INPUT RECORDS:
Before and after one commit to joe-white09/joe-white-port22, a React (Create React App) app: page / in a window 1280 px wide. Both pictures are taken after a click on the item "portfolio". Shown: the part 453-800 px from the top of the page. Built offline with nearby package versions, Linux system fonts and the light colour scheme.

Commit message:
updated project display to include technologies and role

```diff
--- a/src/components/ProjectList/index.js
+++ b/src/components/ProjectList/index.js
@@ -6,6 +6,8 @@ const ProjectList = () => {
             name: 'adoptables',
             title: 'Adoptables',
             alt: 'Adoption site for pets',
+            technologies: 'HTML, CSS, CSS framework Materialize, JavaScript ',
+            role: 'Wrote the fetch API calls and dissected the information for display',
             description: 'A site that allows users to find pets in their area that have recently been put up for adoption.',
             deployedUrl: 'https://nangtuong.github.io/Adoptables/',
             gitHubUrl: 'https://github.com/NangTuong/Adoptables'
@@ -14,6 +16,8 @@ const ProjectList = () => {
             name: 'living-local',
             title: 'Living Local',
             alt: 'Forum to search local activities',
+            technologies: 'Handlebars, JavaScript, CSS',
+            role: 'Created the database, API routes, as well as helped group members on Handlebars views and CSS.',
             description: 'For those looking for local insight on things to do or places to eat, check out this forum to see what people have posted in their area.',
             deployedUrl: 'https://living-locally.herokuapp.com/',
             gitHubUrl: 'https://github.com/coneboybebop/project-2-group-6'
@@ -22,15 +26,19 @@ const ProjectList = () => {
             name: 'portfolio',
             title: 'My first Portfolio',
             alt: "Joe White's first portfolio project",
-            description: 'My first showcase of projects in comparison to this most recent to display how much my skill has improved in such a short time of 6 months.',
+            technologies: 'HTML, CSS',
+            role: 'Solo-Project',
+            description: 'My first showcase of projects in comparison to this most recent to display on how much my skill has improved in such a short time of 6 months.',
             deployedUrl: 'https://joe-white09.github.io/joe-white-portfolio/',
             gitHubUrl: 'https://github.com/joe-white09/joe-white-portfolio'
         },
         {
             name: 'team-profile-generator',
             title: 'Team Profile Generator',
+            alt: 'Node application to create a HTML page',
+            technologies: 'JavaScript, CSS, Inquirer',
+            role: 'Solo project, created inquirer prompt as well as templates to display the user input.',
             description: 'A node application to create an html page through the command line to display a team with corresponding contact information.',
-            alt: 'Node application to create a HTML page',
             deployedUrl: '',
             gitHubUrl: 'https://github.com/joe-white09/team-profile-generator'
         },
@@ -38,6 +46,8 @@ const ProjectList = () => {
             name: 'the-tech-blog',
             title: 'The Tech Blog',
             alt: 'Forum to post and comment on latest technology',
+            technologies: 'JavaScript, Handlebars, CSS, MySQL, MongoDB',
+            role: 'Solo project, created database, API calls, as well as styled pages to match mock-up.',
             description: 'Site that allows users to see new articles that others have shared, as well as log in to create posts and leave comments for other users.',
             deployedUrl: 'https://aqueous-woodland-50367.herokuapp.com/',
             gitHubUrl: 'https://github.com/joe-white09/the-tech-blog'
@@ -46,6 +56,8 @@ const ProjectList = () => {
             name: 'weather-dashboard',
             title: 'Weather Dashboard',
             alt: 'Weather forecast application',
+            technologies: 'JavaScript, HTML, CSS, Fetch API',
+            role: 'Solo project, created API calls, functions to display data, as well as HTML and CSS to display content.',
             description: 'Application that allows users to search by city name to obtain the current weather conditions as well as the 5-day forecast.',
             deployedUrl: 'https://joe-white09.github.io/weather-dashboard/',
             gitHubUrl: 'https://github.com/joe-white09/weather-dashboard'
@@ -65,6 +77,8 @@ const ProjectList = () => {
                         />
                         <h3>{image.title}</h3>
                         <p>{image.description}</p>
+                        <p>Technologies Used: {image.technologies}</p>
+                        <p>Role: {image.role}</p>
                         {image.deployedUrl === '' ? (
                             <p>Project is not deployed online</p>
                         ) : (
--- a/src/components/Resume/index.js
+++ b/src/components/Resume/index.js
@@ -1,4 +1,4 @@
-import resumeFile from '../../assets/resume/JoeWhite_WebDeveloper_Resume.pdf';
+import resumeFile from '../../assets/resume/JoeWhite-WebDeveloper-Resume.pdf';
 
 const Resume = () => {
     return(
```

EXERCISE DETAILS: Write the data above out again in full, exactly.

SOLUTION:
Before and after one commit to joe-white09/joe-white-port22, a React (Create React App) app: page / in a window 1280 px wide. Both pictures are taken after a click on the item "portfolio". Shown: the part 453-800 px from the top of the page. Built offline with nearby package versions, Linux system fonts and the light colour scheme.

Commit message:
updated project display to include technologies and role

```diff
--- a/src/components/ProjectList/index.js
+++ b/src/components/ProjectList/index.js
@@ -6,6 +6,8 @@ const ProjectList = () => {
             name: 'adoptables',
             title: 'Adoptables',
             alt: 'Adoption site for pets',
+            technologies: 'HTML, CSS, CSS framework Materialize, JavaScript ',
+            role: 'Wrote the fetch API calls and dissected the information for display',
             description: 'A site that allows users to find pets in their area that have recently been put up for adoption.',
             deployedUrl: 'https://nangtuong.github.io/Adoptables/',
             gitHubUrl: 'https://github.com/NangTuong/Adoptables'
@@ -14,6 +16,8 @@ const ProjectList = () => {
             name: 'living-local',
             title: 'Living Local',
             alt: 'Forum to search local activities',
+            technologies: 'Handlebars, JavaScript, CSS',
+            role: 'Created the database, API routes, as well as helped group members on Handlebars views and CSS.',
             description: 'For those looking for local insight on things to do or places to eat, check out this forum to see what people have posted in their area.',
             deployedUrl: 'https://living-locally.herokuapp.com/',
             gitHubUrl: 'https://github.com/coneboybebop/project-2-group-6'
@@ -22,15 +26,19 @@ const ProjectList = () => {
             name: 'portfolio',
             title: 'My first Portfolio',
             alt: "Joe White's first portfolio project",
-            description: 'My first showcase of projects in comparison to this most recent to display how much my skill has improved in such a short time of 6 months.',
+            technologies: 'HTML, CSS',
+            role: 'Solo-Project',
+            description: 'My first showcase of projects in comparison to this most recent to display on how much my skill has improved in such a short time of 6 months.',
             deployedUrl: 'https://joe-white09.github.io/joe-white-portfolio/',
             gitHubUrl: 'https://github.com/joe-white09/joe-white-portfolio'
         },
         {
             name: 'team-profile-generator',
             title: 'Team Profile Generator',
+            alt: 'Node application to create a HTML page',
+            technologies: 'JavaScript, CSS, Inquirer',
+            role: 'Solo project, created inquirer prompt as well as templates to display the user input.',
             description: 'A node application to create an html page through the command line to display a team with corresponding contact information.',
-            alt: 'Node application to create a HTML page',
             deployedUrl: '',
             gitHubUrl: 'https://github.com/joe-white09/team-profile-generator'
         },
@@ -38,6 +46,8 @@ const ProjectList = () => {
             name: 'the-tech-blog',
             title: 'The Tech Blog',
             alt: 'Forum to post and comment on latest technology',
+            technologies: 'JavaScript, Handlebars, CSS, MySQL, MongoDB',
+            role: 'Solo project, created database, API calls, as well as styled pages to match mock-up.',
             description: 'Site that allows users to see new articles that others have shared, as well as log in to create posts and leave comments for other users.',
             deployedUrl: 'https://aqueous-woodland-50367.herokuapp.com/',
             gitHubUrl: 'https://github.com/joe-white09/the-tech-blog'
@@ -46,6 +56,8 @@ const ProjectList = () => {
             name: 'weather-dashboard',
             title: 'Weather Dashboard',
             alt: 'Weather forecast application',
+            technologies: 'JavaScript, HTML, CSS, Fetch API',
+            role: 'Solo project, created API calls, functions to display data, as well as HTML and CSS to display content.',
             description: 'Application that allows users to search by city name to obtain the current weather conditions as well as the 5-day forecast.',
             deployedUrl: 'https://joe-white09.github.io/weather-dashboard/',
             gitHubUrl: 'https://github.com/joe-white09/weather-dashboard'
@@ -65,6 +77,8 @@ const ProjectList = () => {
                         />
                         <h3>{image.title}</h3>
                         <p>{image.description}</p>
+                        <p>Technologies Used: {image.technologies}</p>
+                        <p>Role: {image.role}</p>
                         {image.deployedUrl === '' ? (
                             <p>Project is not deployed online</p>
                         ) : (
--- a/src/components/Resume/index.js
+++ b/src/components/Resume/index.js
@@ -1,4 +1,4 @@
-import resumeFile from '../../assets/resume/JoeWhite_WebDeveloper_Resume.pdf';
+import resumeFile from '../../assets/resume/JoeWhite-WebDeveloper-Resume.pdf';
 
 const Resume = () => {
     return(
```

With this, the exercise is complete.